Further, he says, local tourists, especially Punjabis and Pushtoons, pose threat to their culture -- "The attitude of tourists has forced them to change their dress code and behavioural patterns".

The Kalash community was numbered around 10,000 at the time of the partition. Today it is at only 3,880.

The Kalash community which, according to experts ,was numbered around 10,000 at the time of the partition, has been facing severe survival problems. Muslim population has outnumbered Kalash in all the three valleys. "Total population of three valleys is 13,000 while only 3,880 among them are Kalash," Wazir Zada, a young Kalash community leader and politician tells TNS.

Besides the role of Tableeghi Jamaat and other religious groups, money lenders in adjoining areas pressure the locals to convert. "Pushtoon community of adjoining Dir district gives them loans on tough conditions.
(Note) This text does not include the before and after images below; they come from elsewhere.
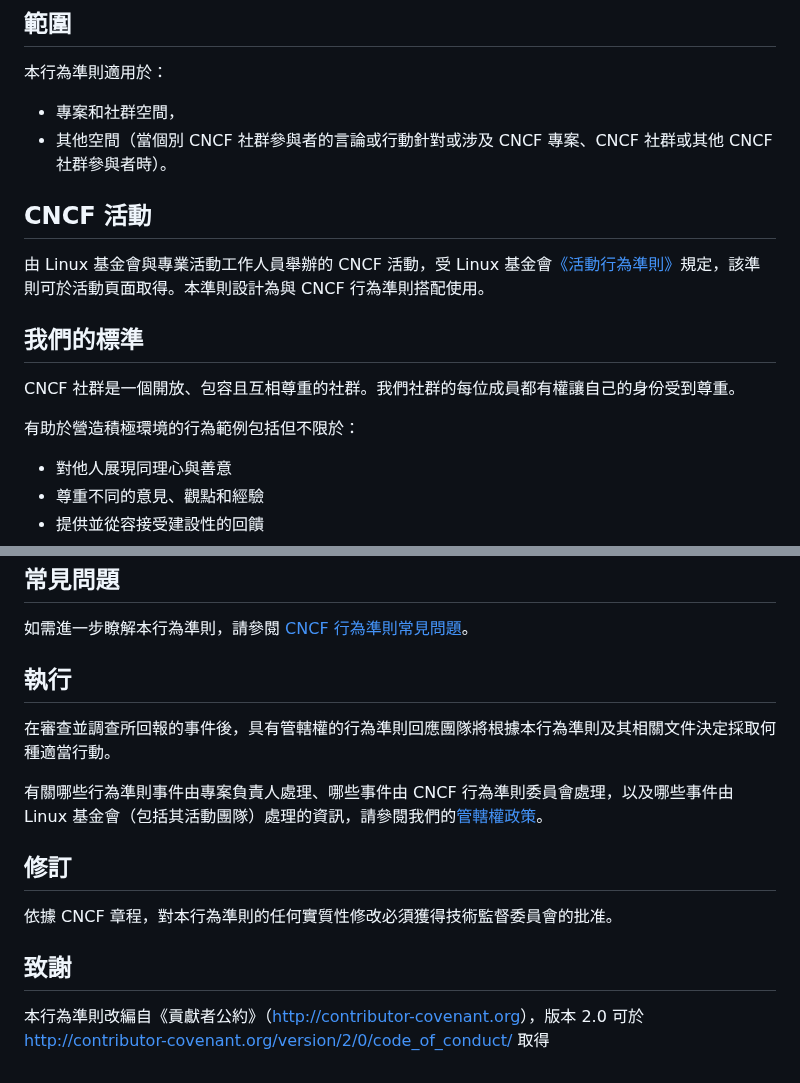
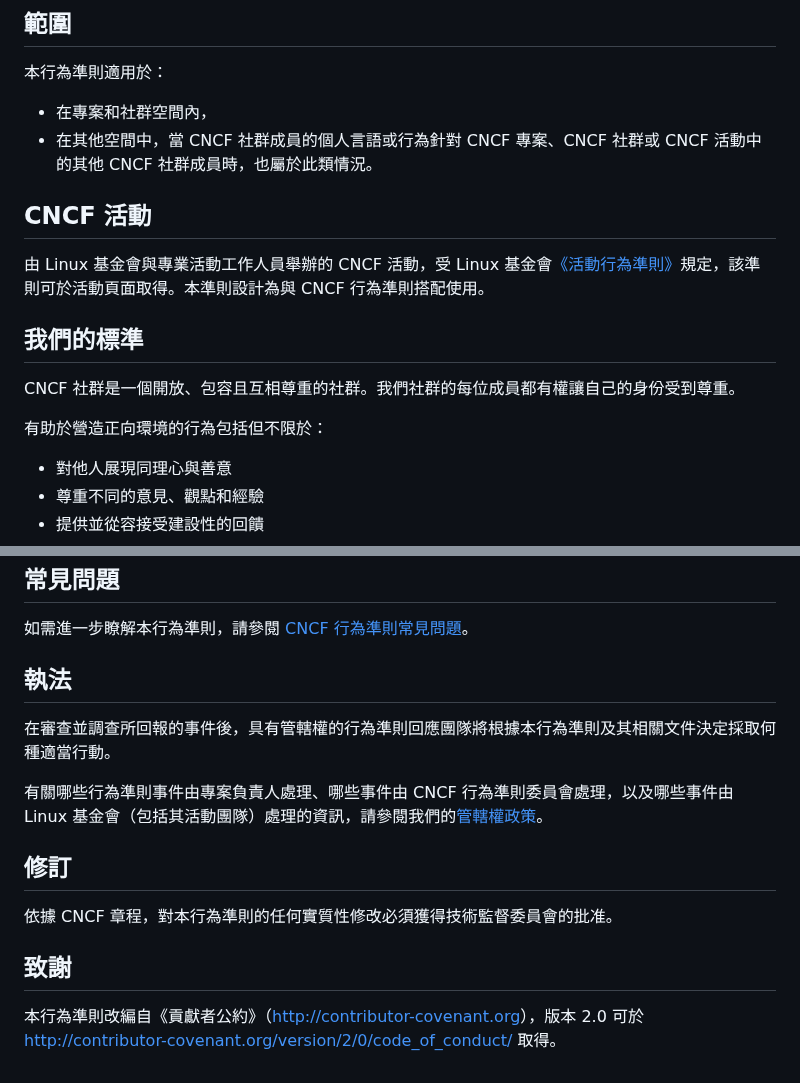
Before and after one commit to cncf/foundation, a Markdown page: code-of-conduct-languages/zh-tw.md, 2 parts joined by grey strips. Rendered like a GitHub page.

Commit message:
Apply suggestions from code review
Co-authored-by: Ader Fu <ader.ydfu@gmail.com>
Signed-off-by: David CL <polo80456@gmail.com>
Signed-off-by: codingjenny <polo80456@gmail.com>

```diff
--- a/code-of-conduct-languages/zh-tw.md
+++ b/code-of-conduct-languages/zh-tw.md
@@ -8,8 +8,8 @@
 
 本行為準則適用於：
 
-* 專案和社群空間，
-* 其他空間（當個別 CNCF 社群參與者的言論或行動針對或涉及 CNCF 專案、CNCF 社群或其他 CNCF 社群參與者時）。
+* 在專案和社群空間內，
+* 在其他空間中，當 CNCF 社群成員的個人言語或行為針對 CNCF 專案、CNCF 社群或 CNCF 活動中的其他 CNCF 社群成員時，也屬於此類情況。
 
 ## CNCF 活動
 
@@ -19,7 +19,7 @@
 
 CNCF 社群是一個開放、包容且互相尊重的社群。我們社群的每位成員都有權讓自己的身份受到尊重。
 
-有助於營造積極環境的行為範例包括但不限於：
+有助於營造正向環境的行為包括但不限於：
 
 * 對他人展現同理心與善意
 * 尊重不同的意見、觀點和經驗
@@ -60,7 +60,7 @@ CNCF 社群是一個開放、包容且互相尊重的社群。我們社群的每
 
 如需進一步瞭解本行為準則，請參閱 [CNCF 行為準則常見問題](https://www.cncf.io/conduct/faq/)。
 
-## 執行
+## 執法
 
 在審查並調查所回報的事件後，具有管轄權的行為準則回應團隊將根據本行為準則及其相關文件決定採取何種適當行動。
 
@@ -72,4 +72,4 @@ CNCF 社群是一個開放、包容且互相尊重的社群。我們社群的每
 
 ## 致謝
 
-本行為準則改編自《貢獻者公約》（[http://contributor-covenant.org](http://contributor-covenant.org/)），版本 2.0 可於 [http://contributor-covenant.org/version/2/0/code_of_conduct/](http://contributor-covenant.org/version/2/0/code_of_conduct/) 取得
+本行為準則改編自《貢獻者公約》（[http://contributor-covenant.org](http://contributor-covenant.org/)），版本 2.0 可於 [http://contributor-covenant.org/version/2/0/code_of_conduct/](http://contributor-covenant.org/version/2/0/code_of_conduct/) 取得。
```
When Kalash fail to repay the loan many are offered a waiver on condition of their conversion," says Muhammad Kashif Ali, a teacher of history at Gujrat University who did his MPhil thesis on Kalash culture and challenges to its survival.
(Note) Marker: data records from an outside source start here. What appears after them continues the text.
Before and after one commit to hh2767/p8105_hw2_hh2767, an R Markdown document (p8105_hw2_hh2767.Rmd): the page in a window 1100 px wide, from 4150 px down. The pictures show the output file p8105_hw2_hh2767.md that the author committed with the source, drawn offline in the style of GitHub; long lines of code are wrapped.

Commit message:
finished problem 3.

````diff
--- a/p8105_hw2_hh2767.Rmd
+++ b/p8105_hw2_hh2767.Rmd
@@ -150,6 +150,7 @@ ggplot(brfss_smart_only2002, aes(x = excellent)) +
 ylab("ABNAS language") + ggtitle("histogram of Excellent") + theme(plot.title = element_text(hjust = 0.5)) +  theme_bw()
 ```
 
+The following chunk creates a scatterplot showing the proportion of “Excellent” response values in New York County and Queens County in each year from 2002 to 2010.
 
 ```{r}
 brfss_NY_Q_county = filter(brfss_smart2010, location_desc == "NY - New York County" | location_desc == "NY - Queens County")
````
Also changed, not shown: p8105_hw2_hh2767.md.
In Kalash culture, women are free to make their decisions. A married woman is allowed to leave her husband and start living with another man. But a man cannot contract second marriage if his wife leaves him. So, "most Kalash men convert to Islam as they are guaranteed a new married life," says Ali.


Death is celebrated among Kalash and is the most expensive rituals of all. The family of the deceased has to arrange a feast for all Kalash people for at least three days. "Goat and cow meat, wheat, ghee, cheese and local wine (tara) is served by the host family. The cost can go up to 0.5 million rupees. So, many elderly people convert to Islam to free their children from these expensive rituals," he says.

Deforestation and illegal occupation of adjoining pastures by Muslim tribes also threaten their economy and culture.

Local police chief admit that there are serious threats to the survival of Kalash. "We have banned Tableeghi Jamaats in these valleys. State has been trying its best to protect them but we cannot stop conversions. We have asked FM radio operators to refrain from objectionable language in their programmes," he says.

Dr Soran Singh, member KP Assembly and assistant to chief minister on minority affairs, says that they have been trying to protect Kalash. "We have recently announced Rs20 million for their rehabilitation from last year’s flash floods and upgrade a middle school to high school."

Killing of Kalash shepherds and stealing away their goats is a routine but state never reacts.

Yet, the Kalash community feels disgruntled. "They treat our valley like a zoo which is showcased to the world as a marketing asset and a tourist destination. When it comes to giving us rights, nobody cares. Our children are forced to study Islamic Studies in schools which is another reason of their conversion as well. There are no proper roads, education and health facilities. We are also discriminated against when it comes to development budget in Chitral," says Wazir Zada.

He says that killing of Kalash shepherds and stealing away their goats is a routine but state never reacts. In 2012 some militants from the Afghanistan border area slaughtered a Kalash shepherd and took away 1500 goats. State did nothing to arrest the culprits.

"Our culture can only survive in isolation. Muslims are our brothers but kindly request them to leave us alone. Their prayers and our dance and drums cannot work simultaneously," he says.

The article appeared in The News on Sunday on March 2, 2014 with the title Valleys of fear.

Kalash: In valleys of fear